Making the decision to enter Islamic Studies took me several years. Until my last two years of my bachelor's, I had plans to become a medical doctor, as per my parents' wishes. Initially upon matriculating into college, I declared myself a pre-medical student with a biology major--like many other Pakistani students. However, even three years into the degree, I never experienced the passion that is essential in pursuing any field of interest. I slowly realized that entering the healthcare sector was not my dream. I then explored my interests in English, Women’s Studies, and Philosophy; yet my study of these fields, too, did not cultivate a passion within me, and I remained restive about my future objectives. During this period, I by chance took courses in Middle Eastern Studies with an Islamic Studies professor who, during our study of Islam, briefly mentioned something about the Shi'-Sunni split that sparked my interest. We discussed it further, and I decided not long after that I wanted to do this for the rest of my life. I need not remind myself or anyone else that I am deeply satisfied with the trajectory of my college education, because I have not only explored many of my own interests but I have also discovered a passion that I can pursue for a lifetime.
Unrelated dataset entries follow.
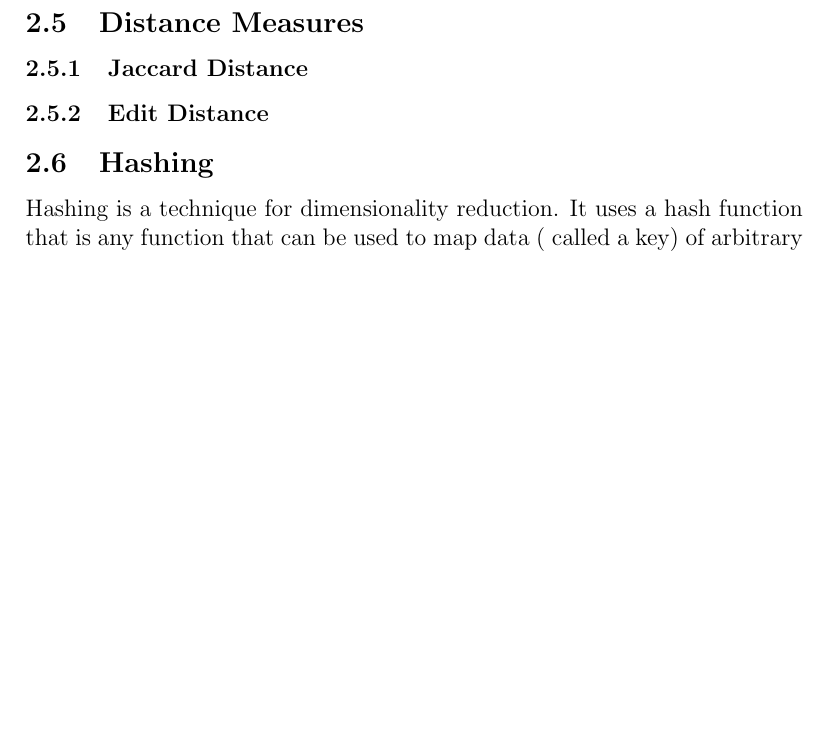
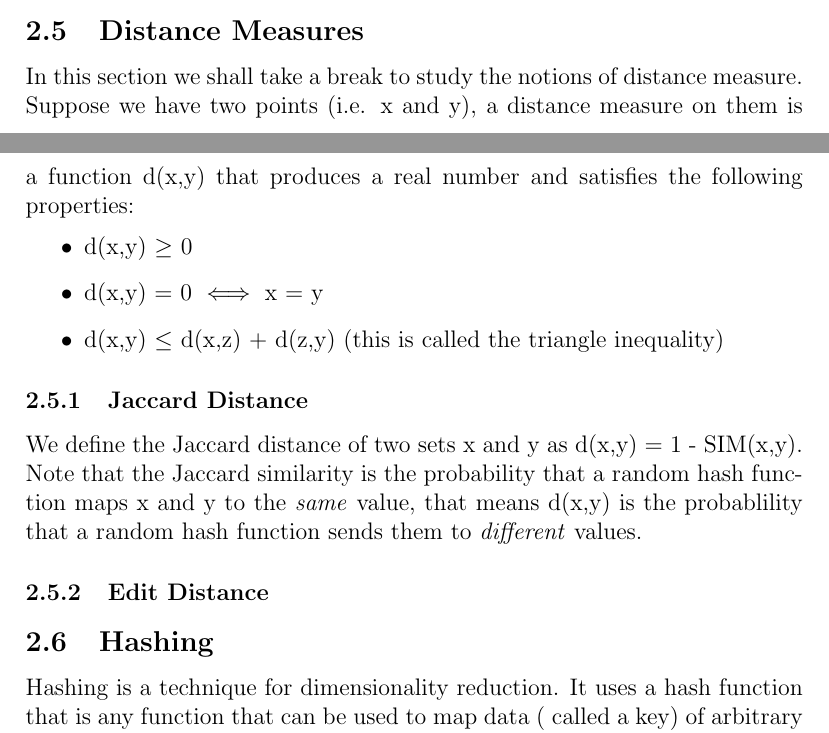
Before and after one commit to adriacabeza/Document-similarity-detection-using-hashing, a LaTeX paper (practica.tex): part of page 6 of 7 before the commit and two parts of pages 5 and 6 of 8 after it, the two joined at a grey line, cut so that both start at the same text, the shorter picture padded with empty space. Compiled offline with pdfLaTeX.

Commit message:
small additions

```diff
--- a/practica.tex
+++ b/practica.tex
@@ -90,8 +90,24 @@ Where:
 
 \subsection{Locality-Sensitive Hashing for Documents}
  This technique allows us to avoid computing the similarity of every pair of sets or their minhash signatures. If we are given signatures for the sets, we may divide them into bands, and only measure the similarity of a pair of sets if they are identical in at least one band. By choosing the size of bands appropriately, we can eliminate from consideration most of the pairs that do not meet our threshold of similarity.
+
 \subsection{Distance Measures}
+
+In this section we shall take a break to study the notions of distance measure.
+Suppose we have two points (i.e. x and y), a distance measure on them is a function d(x,y) that produces a real number and satisfies the following properties:
+\begin{itemize}
+\item d(x,y) $\geq$ 0
+
+\item d(x,y) = 0 $\iff$ x = y
+
+\item d(x,y) $\leq$ d(x,z) + d(z,y) (this is called the triangle inequality)
+\end{itemize}
+
+
 \subsubsection{Jaccard Distance}
+
+We define the Jaccard distance of two sets x and y as d(x,y) = 1 - SIM(x,y). Note that the Jaccard similarity is the probability that a random hash function maps x and y to the \textit{same} value, that means d(x,y) is the probablility that a random hash function sends them to \textit{different} values.
+
 \subsubsection{Edit Distance}
 
 
```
At both my undergraduate and my graduate institutions, I have been fortunate to have the opportunity to learn from and work with several erudite professors, intellectuals, and scholars, all of whom are renowned experts of Islamic Studies, published authors, and internationally recognized for their contributions to the Muslim world and to academia. These personalities have taken--and continue to take-- much time to discuss and debate with me various issues in Islamic Studies and Gender Studies and have thus carefully nurtured my intellectual curiosity and encouraged me to explore, without inhibition, important questions such as gender in Islam or the clash of culture with the Islamic dogma. I owe them lifetimes of gratitude.
I am deeply unsettled by the small percentage of Muslim female scholars within Islamic studies despite remarkable progress within the field. I want to explore disparities in the notion of authority in Islam and study exactly the influence of the low participation of female Muslim scholars on both the current situation and future directions of Islam and Muslims. One way we can encourage large involvement by all in the field of Islamic studies is by studying Islam from various possible viewpoints. Towards this objective, I want to study the essence of Muslimhood and its evolution throughout time and the development of various branches of Islam developed with their unique interpretations as well as to understand their theological justifications. I am convinced that if more Muslims studied Islam from a different perspective, the Muslim world will be able to achieve the long-awaited unity and, perhaps, even peace. (I have discussed this in another piece, entitled "On the Intellectual Mutilation of Today's Muslims.")
Exploring in-depth topics in Islamic Studies has opened various avenues for me and the field is as intriguing as it is massive. I look forward to research on Pashtuns and other Muslims, expanding the projects I have already initiated [discussed in the larger version of this piece as well as throughout this blog]. I am confident that I have more to offer to Islamic Studies than to any other field, something that gives me a reason to be enthusiastic about not only my own future but the future of Islamic Studies as well.